> _EXERCISE GOAL_
A single number is wanted: how many lines of the data include the string "property".

> _PROVIDED DATA_
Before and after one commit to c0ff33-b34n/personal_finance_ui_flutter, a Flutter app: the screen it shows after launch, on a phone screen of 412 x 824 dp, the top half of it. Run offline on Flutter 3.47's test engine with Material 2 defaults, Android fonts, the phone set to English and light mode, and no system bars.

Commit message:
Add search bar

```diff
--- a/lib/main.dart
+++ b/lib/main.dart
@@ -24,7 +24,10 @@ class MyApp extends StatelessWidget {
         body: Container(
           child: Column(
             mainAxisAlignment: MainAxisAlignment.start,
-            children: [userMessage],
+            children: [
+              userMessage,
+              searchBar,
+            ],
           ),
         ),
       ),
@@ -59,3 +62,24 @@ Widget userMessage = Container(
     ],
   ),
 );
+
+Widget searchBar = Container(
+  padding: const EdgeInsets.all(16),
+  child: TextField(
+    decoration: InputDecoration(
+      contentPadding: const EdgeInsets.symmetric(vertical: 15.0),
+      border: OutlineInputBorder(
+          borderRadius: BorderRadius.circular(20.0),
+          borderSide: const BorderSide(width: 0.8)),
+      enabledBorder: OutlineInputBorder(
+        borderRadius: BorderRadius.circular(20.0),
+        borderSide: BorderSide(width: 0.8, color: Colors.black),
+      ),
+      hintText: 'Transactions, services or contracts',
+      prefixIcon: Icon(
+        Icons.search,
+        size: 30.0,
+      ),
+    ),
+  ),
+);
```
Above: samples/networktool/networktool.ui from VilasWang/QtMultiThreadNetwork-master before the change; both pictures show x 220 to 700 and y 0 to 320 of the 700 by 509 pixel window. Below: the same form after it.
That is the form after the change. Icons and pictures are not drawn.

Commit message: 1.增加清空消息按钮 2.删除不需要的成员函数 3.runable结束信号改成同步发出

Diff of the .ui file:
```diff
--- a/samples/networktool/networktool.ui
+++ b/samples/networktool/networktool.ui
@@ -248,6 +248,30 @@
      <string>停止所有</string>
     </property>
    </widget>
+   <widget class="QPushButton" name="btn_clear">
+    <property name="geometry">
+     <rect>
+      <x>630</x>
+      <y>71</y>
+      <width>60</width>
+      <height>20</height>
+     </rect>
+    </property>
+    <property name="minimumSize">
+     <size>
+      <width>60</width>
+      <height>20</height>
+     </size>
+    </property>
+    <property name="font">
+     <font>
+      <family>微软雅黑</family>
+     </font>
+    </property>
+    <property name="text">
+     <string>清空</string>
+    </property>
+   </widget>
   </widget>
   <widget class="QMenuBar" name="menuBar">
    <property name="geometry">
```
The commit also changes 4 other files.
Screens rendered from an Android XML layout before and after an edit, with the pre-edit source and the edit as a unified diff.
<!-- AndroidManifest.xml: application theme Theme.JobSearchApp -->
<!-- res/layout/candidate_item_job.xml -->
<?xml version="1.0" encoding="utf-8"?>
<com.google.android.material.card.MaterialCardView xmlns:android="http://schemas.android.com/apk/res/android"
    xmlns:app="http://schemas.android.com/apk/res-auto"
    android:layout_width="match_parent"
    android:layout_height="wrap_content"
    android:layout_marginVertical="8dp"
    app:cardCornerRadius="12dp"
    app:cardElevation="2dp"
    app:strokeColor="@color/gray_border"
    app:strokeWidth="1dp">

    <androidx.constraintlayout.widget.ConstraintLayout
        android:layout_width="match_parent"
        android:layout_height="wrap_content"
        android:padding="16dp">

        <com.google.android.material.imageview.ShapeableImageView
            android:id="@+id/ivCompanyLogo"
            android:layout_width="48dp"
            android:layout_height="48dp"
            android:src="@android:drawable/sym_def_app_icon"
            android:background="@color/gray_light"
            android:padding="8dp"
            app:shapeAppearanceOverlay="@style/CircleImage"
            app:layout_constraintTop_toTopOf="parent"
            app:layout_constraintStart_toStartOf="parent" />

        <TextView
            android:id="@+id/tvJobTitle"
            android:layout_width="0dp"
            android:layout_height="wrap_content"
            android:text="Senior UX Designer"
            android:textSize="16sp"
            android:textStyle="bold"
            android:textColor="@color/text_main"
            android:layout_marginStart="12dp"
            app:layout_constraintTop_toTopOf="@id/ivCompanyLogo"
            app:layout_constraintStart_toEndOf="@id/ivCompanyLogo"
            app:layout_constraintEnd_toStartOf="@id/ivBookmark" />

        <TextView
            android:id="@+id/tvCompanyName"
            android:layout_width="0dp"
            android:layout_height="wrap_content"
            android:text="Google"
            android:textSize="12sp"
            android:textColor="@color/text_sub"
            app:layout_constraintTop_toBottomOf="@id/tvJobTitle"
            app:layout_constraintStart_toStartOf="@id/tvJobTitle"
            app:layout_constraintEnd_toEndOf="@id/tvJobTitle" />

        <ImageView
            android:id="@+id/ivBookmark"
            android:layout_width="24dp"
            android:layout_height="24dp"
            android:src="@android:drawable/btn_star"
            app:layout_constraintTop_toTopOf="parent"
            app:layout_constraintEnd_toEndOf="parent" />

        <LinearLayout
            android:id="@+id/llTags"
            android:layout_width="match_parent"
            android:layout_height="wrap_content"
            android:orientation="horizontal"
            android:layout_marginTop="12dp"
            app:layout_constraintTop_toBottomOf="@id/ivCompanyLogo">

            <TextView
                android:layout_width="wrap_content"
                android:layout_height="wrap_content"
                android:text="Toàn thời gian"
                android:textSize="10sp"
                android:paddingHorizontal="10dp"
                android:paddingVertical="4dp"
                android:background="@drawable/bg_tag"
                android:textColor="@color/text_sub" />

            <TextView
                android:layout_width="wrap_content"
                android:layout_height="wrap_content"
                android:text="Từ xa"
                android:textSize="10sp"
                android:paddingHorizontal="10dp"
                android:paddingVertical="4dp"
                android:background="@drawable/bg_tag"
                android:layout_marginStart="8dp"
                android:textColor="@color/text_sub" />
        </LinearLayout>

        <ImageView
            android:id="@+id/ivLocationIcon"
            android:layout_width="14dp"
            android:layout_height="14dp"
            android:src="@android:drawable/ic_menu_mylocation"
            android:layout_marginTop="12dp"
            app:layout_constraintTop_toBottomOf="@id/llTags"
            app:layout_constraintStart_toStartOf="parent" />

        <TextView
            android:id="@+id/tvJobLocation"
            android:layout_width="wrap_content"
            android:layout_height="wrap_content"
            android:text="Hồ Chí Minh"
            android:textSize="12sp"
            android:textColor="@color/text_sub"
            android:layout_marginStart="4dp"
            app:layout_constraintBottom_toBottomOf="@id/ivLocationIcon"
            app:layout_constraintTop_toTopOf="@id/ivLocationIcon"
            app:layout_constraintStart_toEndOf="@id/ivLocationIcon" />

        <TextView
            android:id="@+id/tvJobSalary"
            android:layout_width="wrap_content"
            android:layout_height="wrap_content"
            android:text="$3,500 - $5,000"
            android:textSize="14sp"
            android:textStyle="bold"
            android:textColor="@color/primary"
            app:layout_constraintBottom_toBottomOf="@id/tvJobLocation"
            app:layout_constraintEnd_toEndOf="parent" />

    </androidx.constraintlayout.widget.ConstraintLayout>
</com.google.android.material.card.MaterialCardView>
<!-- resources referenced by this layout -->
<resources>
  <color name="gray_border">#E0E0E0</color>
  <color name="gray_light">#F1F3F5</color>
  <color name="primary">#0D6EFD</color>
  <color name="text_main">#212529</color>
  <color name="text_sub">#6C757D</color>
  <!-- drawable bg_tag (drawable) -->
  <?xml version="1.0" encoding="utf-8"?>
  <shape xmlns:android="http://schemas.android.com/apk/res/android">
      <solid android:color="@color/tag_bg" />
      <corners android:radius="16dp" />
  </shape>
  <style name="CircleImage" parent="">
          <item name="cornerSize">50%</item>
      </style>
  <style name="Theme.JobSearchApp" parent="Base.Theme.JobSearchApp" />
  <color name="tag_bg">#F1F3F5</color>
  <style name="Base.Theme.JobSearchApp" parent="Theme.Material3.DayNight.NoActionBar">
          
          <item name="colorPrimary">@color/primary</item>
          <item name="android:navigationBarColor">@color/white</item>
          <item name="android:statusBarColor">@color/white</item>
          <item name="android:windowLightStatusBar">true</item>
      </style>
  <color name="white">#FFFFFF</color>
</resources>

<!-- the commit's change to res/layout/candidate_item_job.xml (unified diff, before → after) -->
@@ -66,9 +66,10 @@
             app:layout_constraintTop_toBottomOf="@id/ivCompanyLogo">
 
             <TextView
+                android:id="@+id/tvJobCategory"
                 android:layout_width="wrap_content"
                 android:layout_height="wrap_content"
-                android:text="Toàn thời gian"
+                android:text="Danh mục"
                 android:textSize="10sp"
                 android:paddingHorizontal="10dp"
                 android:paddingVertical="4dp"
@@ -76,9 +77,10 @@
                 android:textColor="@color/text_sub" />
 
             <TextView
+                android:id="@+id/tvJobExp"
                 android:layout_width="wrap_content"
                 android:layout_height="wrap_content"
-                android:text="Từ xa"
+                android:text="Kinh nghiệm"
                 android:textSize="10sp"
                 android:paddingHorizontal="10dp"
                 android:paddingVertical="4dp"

> _OUTPUT FOR THIS EXERCISE_
10